I have spent the last three days talking about online abuse. More specifically, the abuse of Leslie Jones and other black women on Twitter. I’ve written essays, appeared on multiple radio broadcasts, fielded hundreds of questions and comments. I was getting ready to leave for yet another radio appearance to discuss online abuse when one of life’s shitty coincidences happened: my eight-year-old son burst into my room in tears due to online abuse.
My son has a small YouTube channel that he has lovingly put together all by himself. I didn’t even know it existed until he sent me a link to a video he created. The videos are what you would expect from a nerdy, creative eight-year-old: Minecraft, drawing contests, impromptu plays, and a little freestyle rap. He had 10 YouTube subscribers and his goal for 2016 was to get to 25. I’ve never promoted the channel (even though he really wants me to) because I know that the “trolls” who harass me regularly would love to have access to my children. He checks his channel on a regular basis, hoping for commentary or a new subscriber.
But when he checked his channel yesterday, after posting a boisterous and giggle-filled rap, he found a comment filled with vile insults — calling him, amongst other things, a “pussy nigger with no followers.” For an eight-year-old kid who’s lucky to get one comment a month, this was devastating.
Seeing my baby, my eight-year-old little boy, crying the way that only your first interaction with real racism can make you cry, broke me wide open. I receive that sort of hate every day — I have for years now.

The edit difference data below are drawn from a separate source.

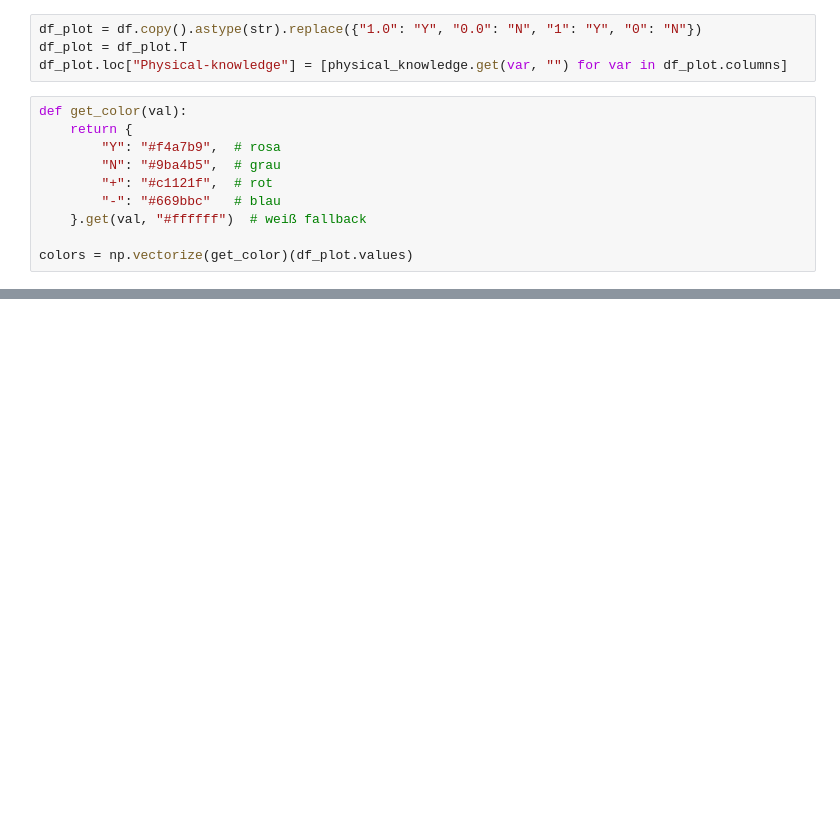
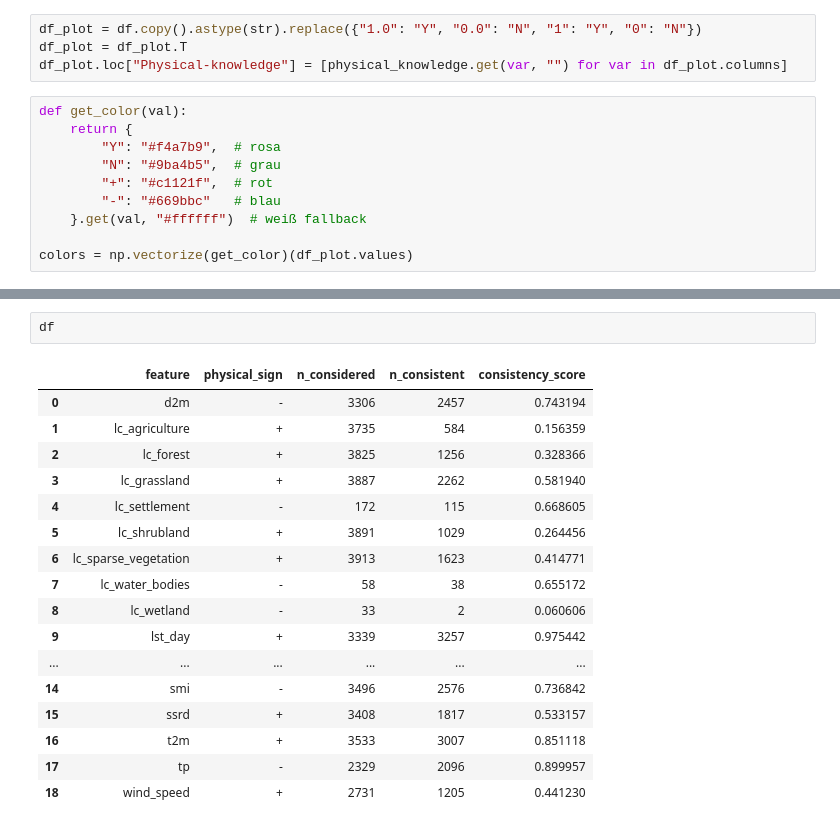
Before and after one commit to paulinebecker2002/mesogeos, a Jupyter notebook: outputs/modell_interpretierbarkeit_heatmap.ipynb, the cells around one changed output, grey strips where cells are left out. Saved outputs shown, nothing was run; the diff lists cells and outputs as text; blank space fills up the shorter version.

```diff
--- a/outputs/modell_interpretierbarkeit_heatmap.ipynb
+++ b/outputs/modell_interpretierbarkeit_heatmap.ipynb
@@ -49,0 +82,20 @@ plt.show()
+# %%
+df
+# %% [output]
+|  | feature | physical_sign | n_considered | n_consistent | consistency_score |
+| 0 | d2m | - | 3306 | 2457 | 0.743194 |
+| 1 | lc_agriculture | + | 3735 | 584 | 0.156359 |
+| 2 | lc_forest | + | 3825 | 1256 | 0.328366 |
+| 3 | lc_grassland | + | 3887 | 2262 | 0.581940 |
+| 4 | lc_settlement | - | 172 | 115 | 0.668605 |
+| 5 | lc_shrubland | + | 3891 | 1029 | 0.264456 |
+| 6 | lc_sparse_vegetation | + | 3913 | 1623 | 0.414771 |
+| 7 | lc_water_bodies | - | 58 | 38 | 0.655172 |
+| 8 | lc_wetland | - | 33 | 2 | 0.060606 |
+| 9 | lst_day | + | 3339 | 3257 | 0.975442 |
+| ... | ... | ... | ... | ... | ... |
+| 14 | smi | - | 3496 | 2576 | 0.736842 |
+| 15 | ssrd | + | 3408 | 1817 | 0.533157 |
+| 16 | t2m | + | 3533 | 3007 | 0.851118 |
+| 17 | tp | - | 2329 | 2096 | 0.899957 |
+| 18 | wind_speed | + | 2731 | 1205 | 0.441230 |
```
Also changed, not shown: parts of 17 cells of this notebook, 5 other files.
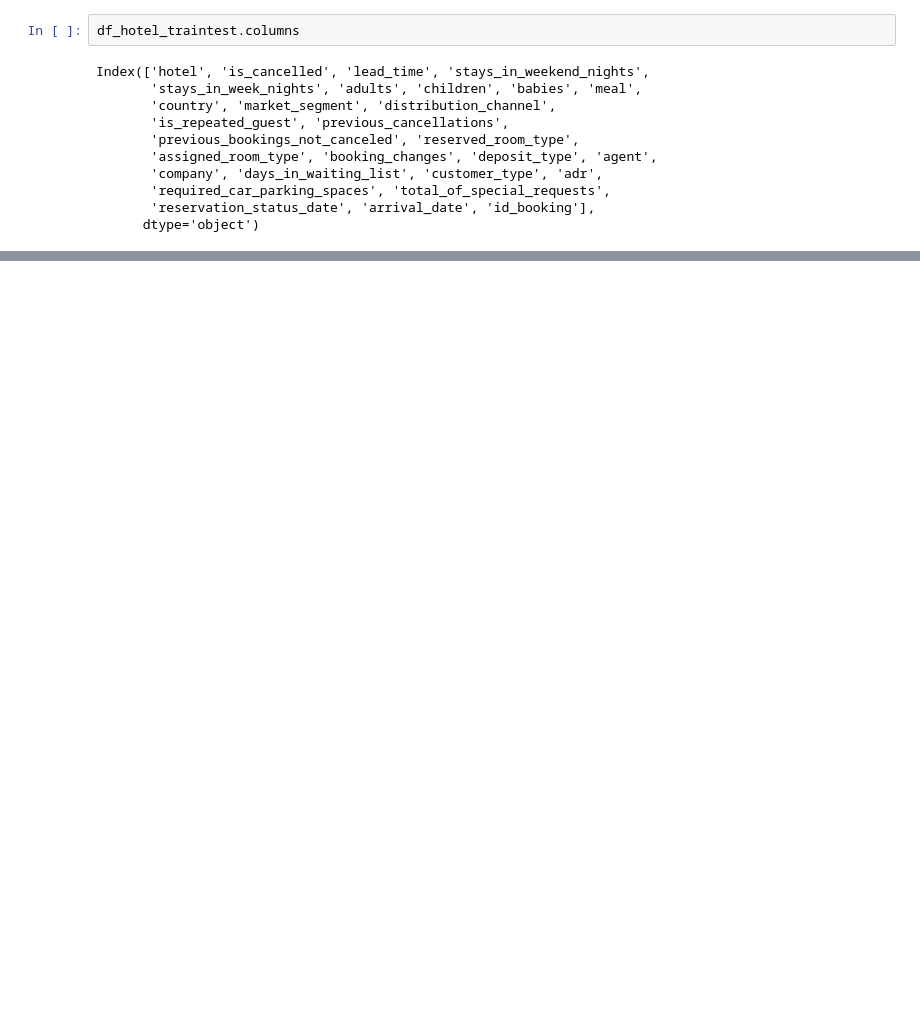
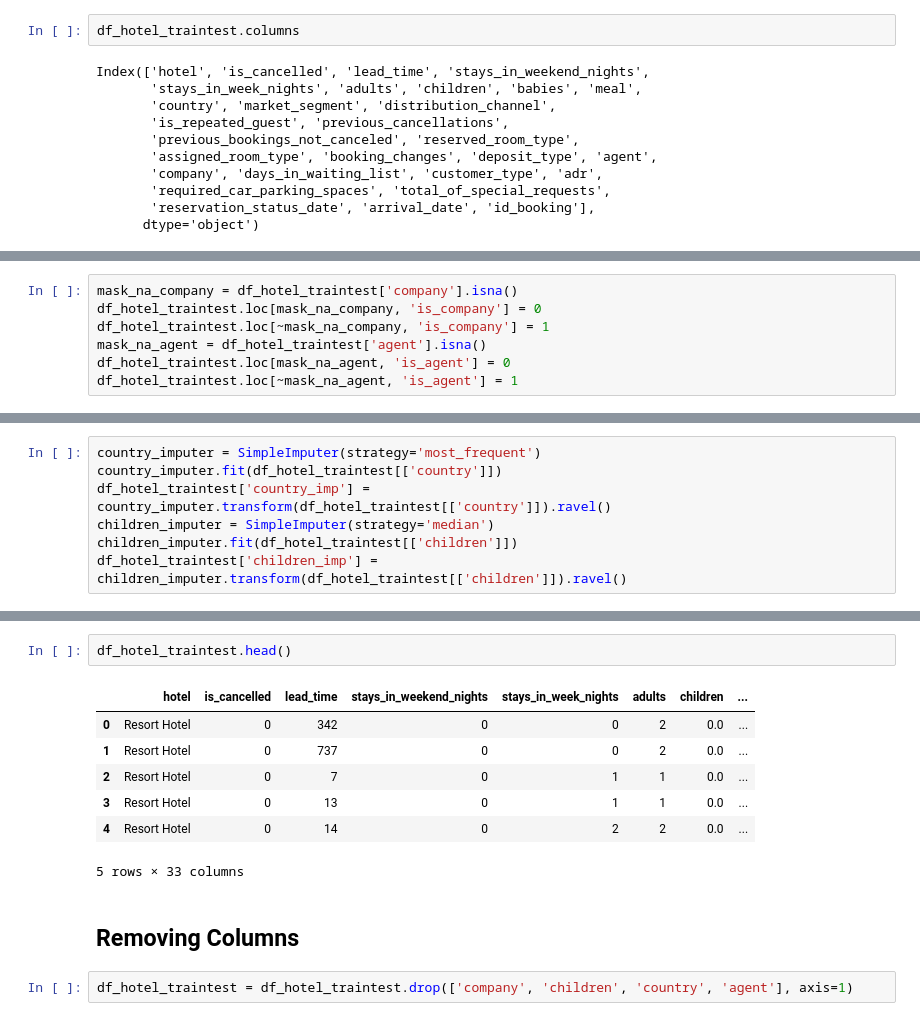
Before and after one commit to alexaiung/ironhack_miniproj04_hotel, a Jupyter notebook: hotels.ipynb, the cells around one changed output, grey strips where cells are left out. Saved outputs shown, nothing was run; the diff lists cells and outputs as text; blank space fills up the shorter version.

```diff
--- a/hotels.ipynb
+++ b/hotels.ipynb
@@ -27,0 +92,7 @@ LogisticRegression()
+# %%
+mask_na_company = df_hotel_traintest['company'].isna()
+df_hotel_traintest.loc[mask_na_company, 'is_company'] = 0
+df_hotel_traintest.loc[~mask_na_company, 'is_company'] = 1
+mask_na_agent = df_hotel_traintest['agent'].isna()
+df_hotel_traintest.loc[mask_na_agent, 'is_agent'] = 0
+df_hotel_traintest.loc[~mask_na_agent, 'is_agent'] = 1
@@ -27,0 +101,7 @@ LogisticRegression()
+# %%
+country_imputer = SimpleImputer(strategy='most_frequent')
+country_imputer.fit(df_hotel_traintest[['country']])
+df_hotel_traintest['country_imp'] = country_imputer.transform(df_hotel_traintest[['country']]).ravel()
+children_imputer = SimpleImputer(strategy='median')
+children_imputer.fit(df_hotel_traintest[['children']])
+df_hotel_traintest['children_imp'] = children_imputer.transform(df_hotel_traintest[['children']]).ravel()
@@ -27,0 +128,14 @@ LogisticRegression()
+# %%
+df_hotel_traintest.head()
+# %% [output]
+|  | hotel | is_cancelled | lead_time | stays_in_weekend_nights | stays_in_week_nights | adults | children | ... |
+| 0 | Resort Hotel | 0 | 342 | 0 | 0 | 2 | 0.0 | ... |
+| 1 | Resort Hotel | 0 | 737 | 0 | 0 | 2 | 0.0 | ... |
+| 2 | Resort Hotel | 0 | 7 | 0 | 1 | 1 | 0.0 | ... |
+| 3 | Resort Hotel | 0 | 13 | 0 | 1 | 1 | 0.0 | ... |
+| 4 | Resort Hotel | 0 | 14 | 0 | 2 | 2 | 0.0 | ... |
+5 rows × 33 columns
+# %% [markdown]
+## Removing Columns
+# %%
+df_hotel_traintest = df_hotel_traintest.drop(['company', 'children', 'country', 'agent'], axis=1)
```
Also changed, not shown: parts of 44 cells of this notebook.
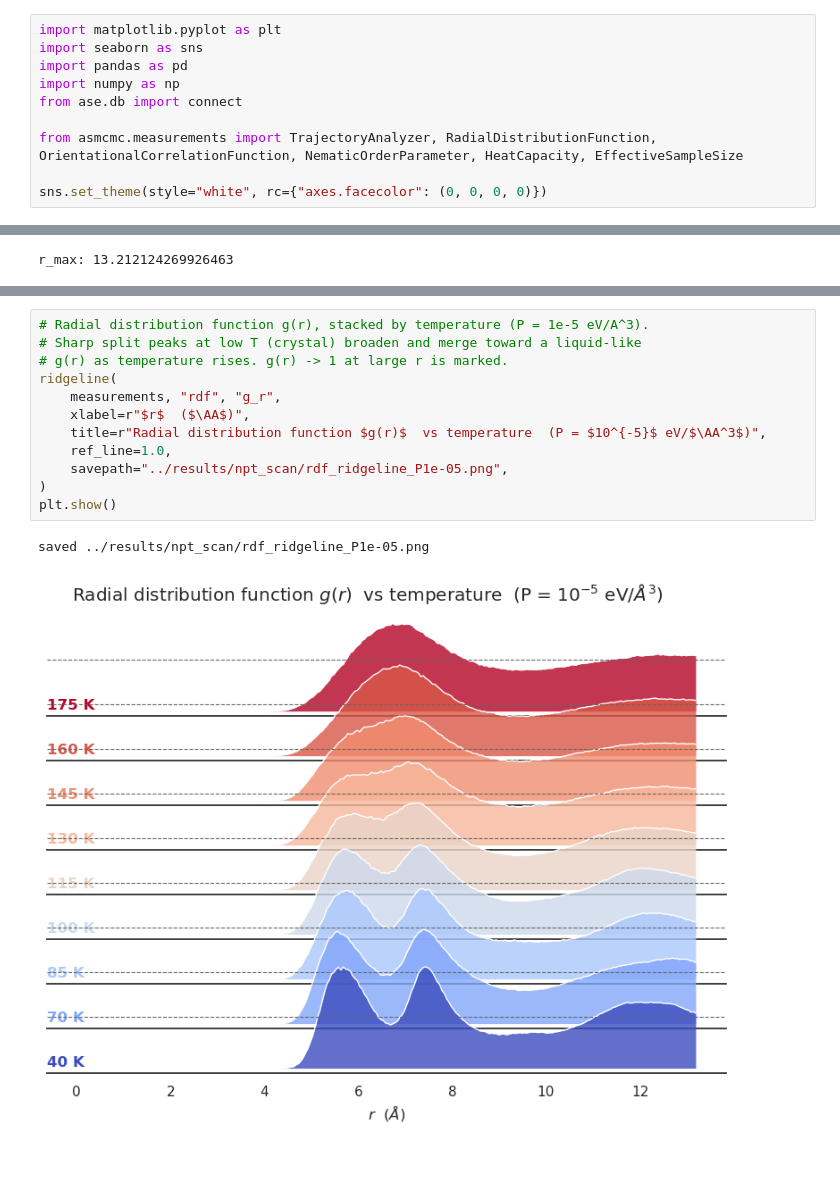
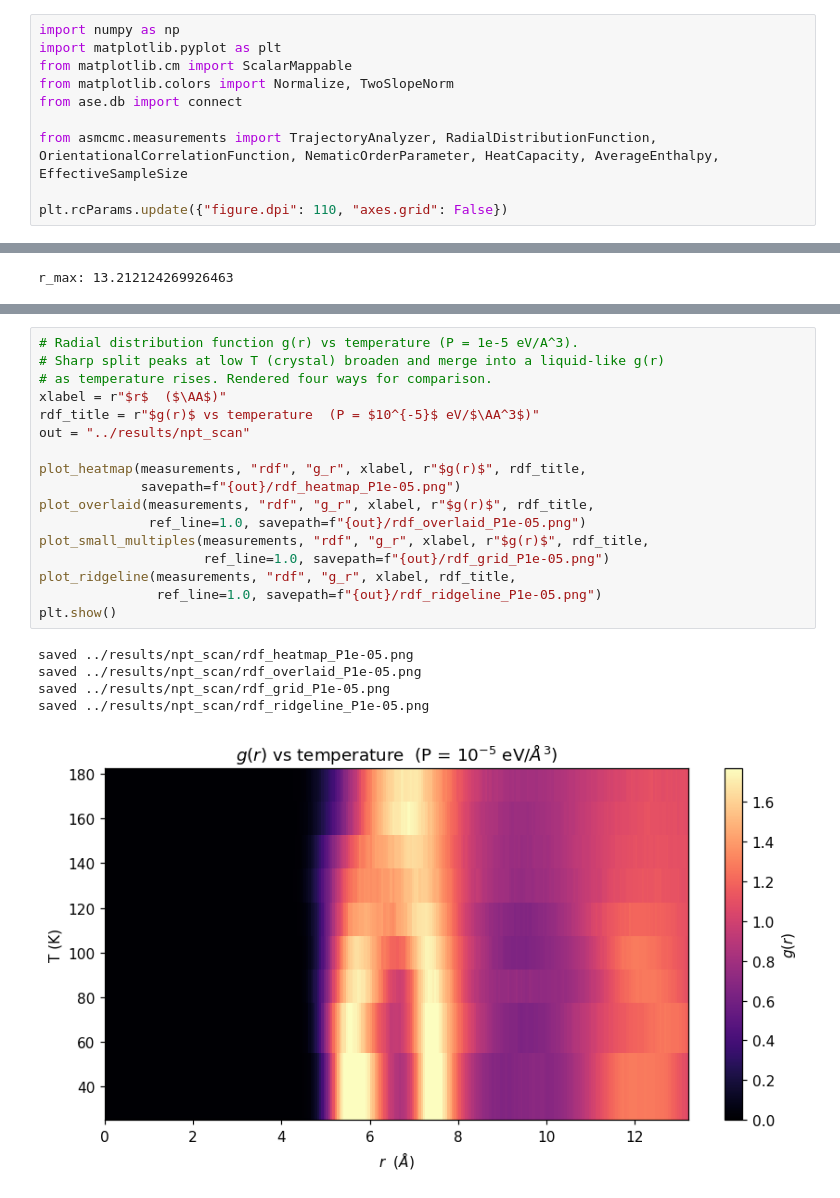
Before and after one commit to ortengren/as_mc, a Jupyter notebook: notebooks/plot_npt_scan.ipynb, the cells around one changed output, grey strips where cells are left out. Drawn from its saved outputs; the diff is of its cells as text; blank space fills up the shorter version.

```diff
--- a/notebooks/plot_npt_scan.ipynb
+++ b/notebooks/plot_npt_scan.ipynb
@@ -1,13 +1,13 @@
 # %%
+import numpy as np
 import matplotlib.pyplot as plt
-import seaborn as sns
-import pandas as pd
-import numpy as np
+from matplotlib.cm import ScalarMappable
+from matplotlib.colors import Normalize, TwoSlopeNorm
 from ase.db import connect
 
-from asmcmc.measurements import TrajectoryAnalyzer, RadialDistributionFunction, OrientationalCorrelationFunction, NematicOrderParameter, HeatCapacity, EffectiveSampleSize
+from asmcmc.measurements import TrajectoryAnalyzer, RadialDistributionFunction, OrientationalCorrelationFunction, NematicOrderParameter, HeatCapacity, AverageEnthalpy, EffectiveSampleSize
 
-sns.set_theme(style="white", rc={"axes.facecolor": (0, 0, 0, 0)})
+plt.rcParams.update({"figure.dpi": 110, "axes.grid": False})
 # %%
 temps = [40, 70, 85, 100, 115, 130, 145, 160, 175]
 pressures = [1e-5, 1e-4, 3e-4]
@@ -129,15 +224,23 @@ def ridgeline(measurements, meas_key, val_key, xlabel, title,
 # %%
-# Radial distribution function g(r), stacked by temperature (P = 1e-5 eV/A^3).
-# Sharp split peaks at low T (crystal) broaden and merge toward a liquid-like
-# g(r) as temperature rises. g(r) -> 1 at large r is marked.
-ridgeline(
-    measurements, "rdf", "g_r",
-    xlabel=r"$r$  ($\AA$)",
-    title=r"Radial distribution function $g(r)$  vs temperature  (P = $10^{-5}$ eV/$\AA^3$)",
-    ref_line=1.0,
-    savepath="../results/npt_scan/rdf_ridgeline_P1e-05.png",
-)
+# Radial distribution function g(r) vs temperature (P = 1e-5 eV/A^3).
+# Sharp split peaks at low T (crystal) broaden and merge into a liquid-like g(r)
+# as temperature rises. Rendered four ways for comparison.
+xlabel = r"$r$  ($\AA$)"
+rdf_title = r"$g(r)$ vs temperature  (P = $10^{-5}$ eV/$\AA^3$)"
+out = "../results/npt_scan"
+
+plot_heatmap(measurements, "rdf", "g_r", xlabel, r"$g(r)$", rdf_title,
+             savepath=f"{out}/rdf_heatmap_P1e-05.png")
+plot_overlaid(measurements, "rdf", "g_r", xlabel, r"$g(r)$", rdf_title,
+              ref_line=1.0, savepath=f"{out}/rdf_overlaid_P1e-05.png")
+plot_small_multiples(measurements, "rdf", "g_r", xlabel, r"$g(r)$", rdf_title,
+                     ref_line=1.0, savepath=f"{out}/rdf_grid_P1e-05.png")
+plot_ridgeline(measurements, "rdf", "g_r", xlabel, rdf_title,
+               ref_line=1.0, savepath=f"{out}/rdf_ridgeline_P1e-05.png")
 plt.show()
 # %% [output]
+saved ../results/npt_scan/rdf_heatmap_P1e-05.png
+saved ../results/npt_scan/rdf_overlaid_P1e-05.png
+saved ../results/npt_scan/rdf_grid_P1e-05.png
 saved ../results/npt_scan/rdf_ridgeline_P1e-05.png
-[figure, old version]
+[figure, new version]
```
Also changed, not shown: parts of 8 cells of this notebook, 6 other files.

It is now a dull ache that never goes away, a weight that is always just heavy enough to let you know that you could move so much faster and freer without it. I power through the way many people of color do. I have no choice.
But I was once an eight-year-old kid who thought the world was full of wonder and possibility. I once was able to walk free, unaware of the burden of vile adult racism. But that all crashed down for me around age 10. My white friends continued to be able to live in a world of princesses and dragons and magic — I was called an “ugly nigger” by school kids shouting in unison from school bus windows. My son gets two years less than I did.
When I talked about my son’s encounter on Twitter, many people were saddened and angry for my son. But many were also completely unsympathetic.
“Tell your kid to toughen up,” some said.
“This is just the way the world is.”
“If he can’t handle hate, you shouldn’t allow him on the internet.”
These comments are very similar to the ones that I have received these last few days that I’ve been talking about abuse on Twitter. These comments are very similar to ones that practically all women, people of color, LGBT people, and disabled people receive when they discuss the abuse they receive online.
But the fact that we would say such things in response to the racist abuse of an eight-year-old child shows the danger of the entire “just ignore it” argument. When we “just ignore” abuse, we normalize it. This does not make abusers go away. No matter what your parents told you when you were a child, these are not playground bullies who will get bored when they don’t get a response from you. The visible act of hate is enough, the imagined response is enough, the high-fives from their buddies is enough.
Normalizing the regular use of racial slurs, gendered abuse, rape threats, and other violent language aimed at individuals does not immunize us to the harmful effects of racism, sexism, and violence. All it does is embolden further actions of hate. When telling someone that you hope they get raped fails to shock, you don’t give up, you push further. And as we normalize this language, we normalize the behavior that goes along with it.
It is not hard to see that a society that tells us to just “get over” being called an “ape nigger” because it’s “just the internet” would also be perfectly fine telling us to “get over” slavery because it’s “in the past” and to “get over” the murder of black people by cops because “they should have complied.” It is not hard to see that a society that tells us to “get over” being told that someone hopes we “are raped to death” because it’s “just the internet” would also be perfectly fine telling rape victims to “get over” their rapes because it’s just “boys being boys.”
My child deserves to be a child, and instead of trying to beat that wonder and joy out of him, we should be fighting to protect it — for him and every other child of color whose childhood is cut short by this racist society. We decide what we want this world to be, and we fight for that vision. So when you say that we should “just get used to” abuse — what vision are you fighting for?
Lead image: flickr/seiichi.nojima